# YOUR INSTRUCTIONS:
Report how many lines in the records below contain the word "border". Give only the number.

# THE RECORDS:

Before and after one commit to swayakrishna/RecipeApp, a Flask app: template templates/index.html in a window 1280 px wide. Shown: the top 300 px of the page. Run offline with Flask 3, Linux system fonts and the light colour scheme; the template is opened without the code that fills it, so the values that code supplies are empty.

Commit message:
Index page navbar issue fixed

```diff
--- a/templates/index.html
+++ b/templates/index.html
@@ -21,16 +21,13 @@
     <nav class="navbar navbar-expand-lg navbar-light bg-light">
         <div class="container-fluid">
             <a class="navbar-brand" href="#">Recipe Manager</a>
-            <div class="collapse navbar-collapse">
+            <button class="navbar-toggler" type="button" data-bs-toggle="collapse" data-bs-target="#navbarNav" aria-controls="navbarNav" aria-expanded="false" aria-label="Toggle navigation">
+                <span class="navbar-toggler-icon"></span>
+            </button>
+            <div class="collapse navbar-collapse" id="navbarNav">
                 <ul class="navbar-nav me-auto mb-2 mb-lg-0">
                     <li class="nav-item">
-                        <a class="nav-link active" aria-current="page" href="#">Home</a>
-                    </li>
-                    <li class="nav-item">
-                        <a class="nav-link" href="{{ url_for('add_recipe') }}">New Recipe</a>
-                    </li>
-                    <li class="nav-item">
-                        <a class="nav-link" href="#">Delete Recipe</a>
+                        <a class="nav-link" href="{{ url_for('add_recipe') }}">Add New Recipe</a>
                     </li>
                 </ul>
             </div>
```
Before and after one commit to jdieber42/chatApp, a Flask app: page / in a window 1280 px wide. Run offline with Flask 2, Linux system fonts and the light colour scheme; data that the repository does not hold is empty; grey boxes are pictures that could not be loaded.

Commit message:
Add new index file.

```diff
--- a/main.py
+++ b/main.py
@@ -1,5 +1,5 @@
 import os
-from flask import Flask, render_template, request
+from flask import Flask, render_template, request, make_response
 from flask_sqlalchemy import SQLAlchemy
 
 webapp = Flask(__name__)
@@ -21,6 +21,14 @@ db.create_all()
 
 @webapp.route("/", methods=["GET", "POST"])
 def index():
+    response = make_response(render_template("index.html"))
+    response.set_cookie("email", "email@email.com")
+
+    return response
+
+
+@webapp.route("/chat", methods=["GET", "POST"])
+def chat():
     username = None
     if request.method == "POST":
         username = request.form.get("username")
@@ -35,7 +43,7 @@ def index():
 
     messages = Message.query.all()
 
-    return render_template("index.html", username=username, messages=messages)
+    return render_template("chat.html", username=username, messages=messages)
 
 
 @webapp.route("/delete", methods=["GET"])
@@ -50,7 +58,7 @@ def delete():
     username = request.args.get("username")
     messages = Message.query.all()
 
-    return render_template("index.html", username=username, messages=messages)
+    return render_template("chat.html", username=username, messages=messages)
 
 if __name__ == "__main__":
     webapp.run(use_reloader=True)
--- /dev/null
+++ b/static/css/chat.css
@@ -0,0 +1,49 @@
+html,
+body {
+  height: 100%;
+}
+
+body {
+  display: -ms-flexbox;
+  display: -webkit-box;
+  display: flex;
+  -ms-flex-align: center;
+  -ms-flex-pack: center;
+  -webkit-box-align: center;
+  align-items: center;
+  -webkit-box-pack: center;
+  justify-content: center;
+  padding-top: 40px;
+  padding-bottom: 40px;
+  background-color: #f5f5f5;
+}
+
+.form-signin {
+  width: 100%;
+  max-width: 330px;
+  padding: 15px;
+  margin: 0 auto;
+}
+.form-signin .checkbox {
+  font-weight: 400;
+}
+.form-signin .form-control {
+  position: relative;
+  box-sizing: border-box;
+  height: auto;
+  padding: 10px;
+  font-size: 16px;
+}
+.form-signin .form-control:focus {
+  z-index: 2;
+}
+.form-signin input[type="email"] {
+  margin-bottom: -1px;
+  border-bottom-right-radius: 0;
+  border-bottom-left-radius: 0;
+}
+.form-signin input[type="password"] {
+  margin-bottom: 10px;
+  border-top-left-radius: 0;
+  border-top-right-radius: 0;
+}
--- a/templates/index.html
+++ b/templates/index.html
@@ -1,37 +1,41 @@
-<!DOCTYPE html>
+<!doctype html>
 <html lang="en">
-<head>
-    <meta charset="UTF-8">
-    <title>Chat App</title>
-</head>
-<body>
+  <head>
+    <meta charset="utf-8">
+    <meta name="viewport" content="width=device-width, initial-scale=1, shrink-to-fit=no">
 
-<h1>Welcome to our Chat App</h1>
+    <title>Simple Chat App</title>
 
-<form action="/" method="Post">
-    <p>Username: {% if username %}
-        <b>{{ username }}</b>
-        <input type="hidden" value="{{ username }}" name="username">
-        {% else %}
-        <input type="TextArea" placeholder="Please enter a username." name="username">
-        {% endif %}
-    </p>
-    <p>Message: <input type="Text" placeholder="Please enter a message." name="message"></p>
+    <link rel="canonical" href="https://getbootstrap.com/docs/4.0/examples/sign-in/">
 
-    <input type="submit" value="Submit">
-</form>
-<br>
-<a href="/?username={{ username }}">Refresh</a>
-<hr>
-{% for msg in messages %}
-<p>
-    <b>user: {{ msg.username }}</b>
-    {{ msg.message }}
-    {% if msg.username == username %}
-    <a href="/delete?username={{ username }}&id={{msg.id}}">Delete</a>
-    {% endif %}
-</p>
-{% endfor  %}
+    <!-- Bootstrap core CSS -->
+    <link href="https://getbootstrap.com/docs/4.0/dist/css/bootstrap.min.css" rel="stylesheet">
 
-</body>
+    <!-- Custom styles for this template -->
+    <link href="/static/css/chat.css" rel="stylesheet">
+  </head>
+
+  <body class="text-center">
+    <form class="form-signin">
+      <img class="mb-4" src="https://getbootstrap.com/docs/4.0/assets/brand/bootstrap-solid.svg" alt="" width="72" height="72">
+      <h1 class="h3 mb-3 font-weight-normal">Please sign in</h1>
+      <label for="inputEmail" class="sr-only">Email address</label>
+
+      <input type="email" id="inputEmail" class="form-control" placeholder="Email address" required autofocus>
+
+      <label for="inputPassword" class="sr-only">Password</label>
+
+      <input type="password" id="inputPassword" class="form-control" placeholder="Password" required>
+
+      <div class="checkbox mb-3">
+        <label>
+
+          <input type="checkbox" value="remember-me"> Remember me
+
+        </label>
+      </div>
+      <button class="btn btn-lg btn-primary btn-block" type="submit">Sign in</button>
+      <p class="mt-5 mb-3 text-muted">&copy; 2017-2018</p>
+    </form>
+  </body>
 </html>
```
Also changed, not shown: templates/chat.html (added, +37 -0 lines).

# EXERCISE RESULT:
5